____ Available data

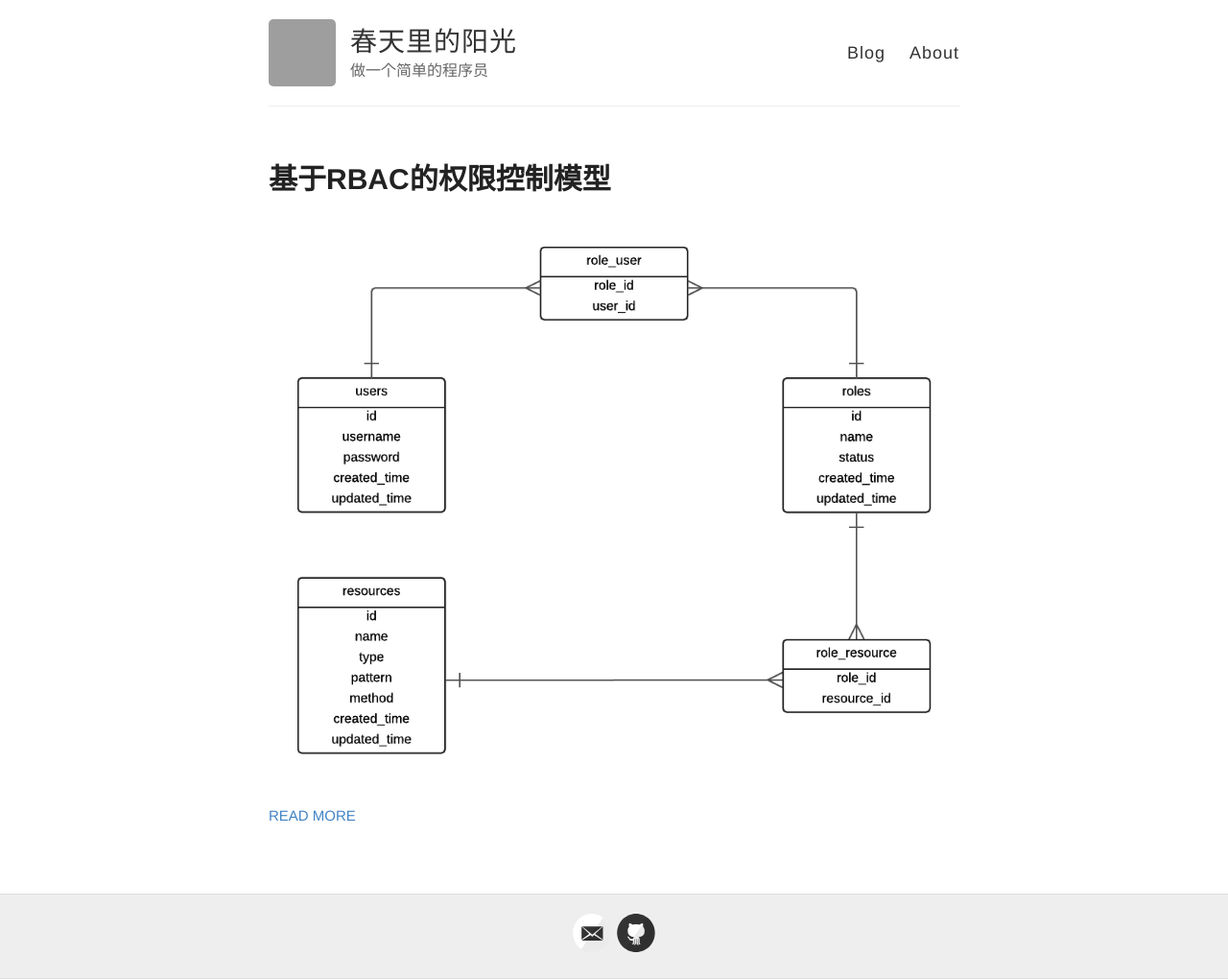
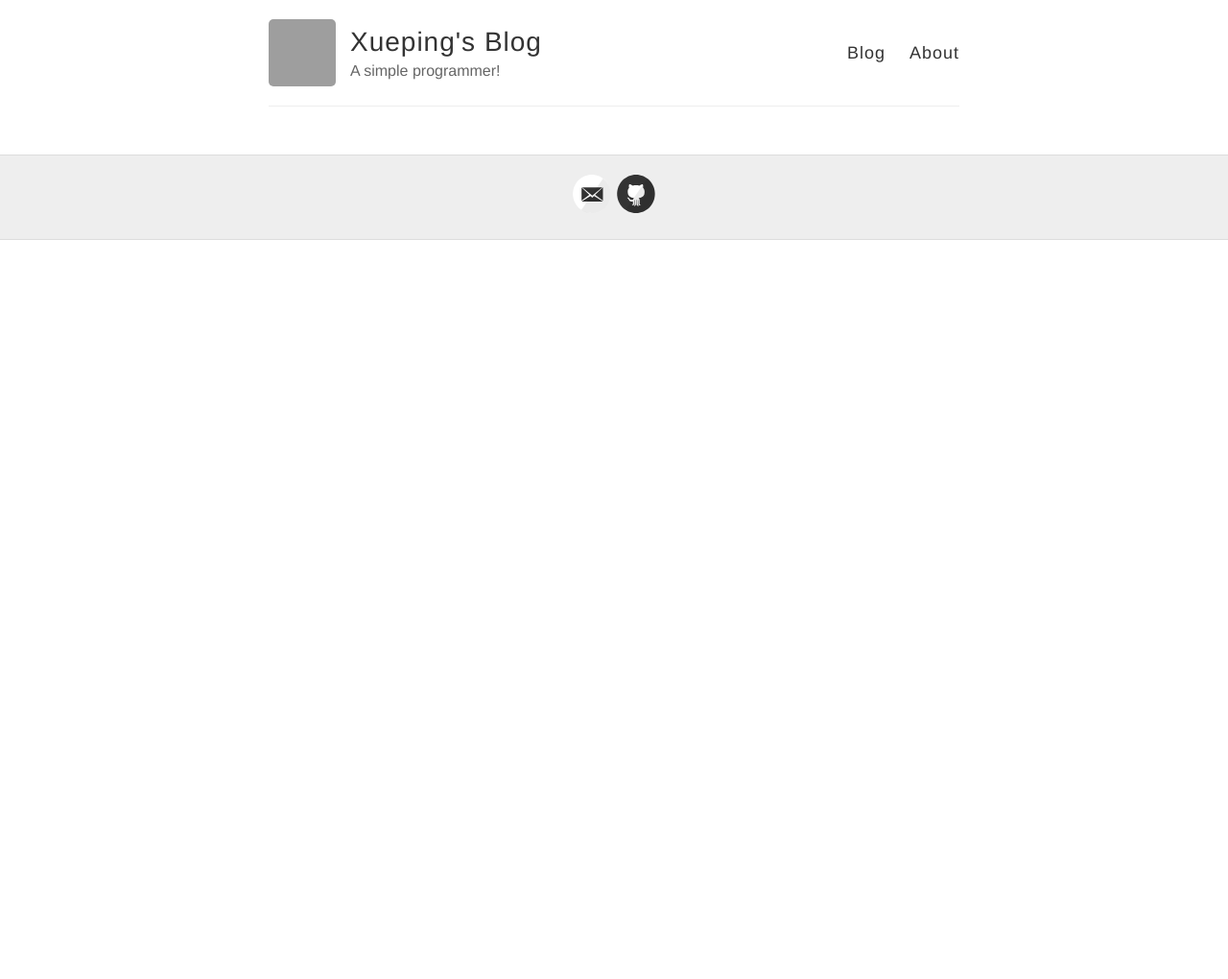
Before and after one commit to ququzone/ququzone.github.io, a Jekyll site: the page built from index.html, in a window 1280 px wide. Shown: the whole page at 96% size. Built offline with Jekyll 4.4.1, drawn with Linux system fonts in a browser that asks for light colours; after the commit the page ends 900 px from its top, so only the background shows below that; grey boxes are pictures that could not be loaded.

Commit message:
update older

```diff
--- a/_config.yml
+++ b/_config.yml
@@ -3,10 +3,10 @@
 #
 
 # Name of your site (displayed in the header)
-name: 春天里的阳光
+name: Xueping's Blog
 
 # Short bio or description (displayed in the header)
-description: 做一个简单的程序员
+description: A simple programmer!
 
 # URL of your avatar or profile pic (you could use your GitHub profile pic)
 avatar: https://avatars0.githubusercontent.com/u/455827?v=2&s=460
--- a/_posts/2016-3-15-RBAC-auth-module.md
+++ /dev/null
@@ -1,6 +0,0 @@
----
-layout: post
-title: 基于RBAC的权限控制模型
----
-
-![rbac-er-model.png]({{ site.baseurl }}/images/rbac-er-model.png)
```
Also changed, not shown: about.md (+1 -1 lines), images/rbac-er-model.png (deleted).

________

▶ Task instructions:
All records are to be reproduced exactly; the pictures are to be omitted.

▶ Task solution:
Before and after one commit to ququzone/ququzone.github.io, a Jekyll site: the page built from index.html, in a window 1280 px wide. Shown: the whole page at 96% size. Built offline with Jekyll 4.4.1, drawn with Linux system fonts in a browser that asks for light colours; after the commit the page ends 900 px from its top, so only the background shows below that; grey boxes are pictures that could not be loaded.

Commit message:
update older

```diff
--- a/_config.yml
+++ b/_config.yml
@@ -3,10 +3,10 @@
 #
 
 # Name of your site (displayed in the header)
-name: 春天里的阳光
+name: Xueping's Blog
 
 # Short bio or description (displayed in the header)
-description: 做一个简单的程序员
+description: A simple programmer!
 
 # URL of your avatar or profile pic (you could use your GitHub profile pic)
 avatar: https://avatars0.githubusercontent.com/u/455827?v=2&s=460
--- a/_posts/2016-3-15-RBAC-auth-module.md
+++ /dev/null
@@ -1,6 +0,0 @@
----
-layout: post
-title: 基于RBAC的权限控制模型
----
-
-![rbac-er-model.png]({{ site.baseurl }}/images/rbac-er-model.png)
```
Also changed, not shown: about.md (+1 -1 lines), images/rbac-er-model.png (deleted).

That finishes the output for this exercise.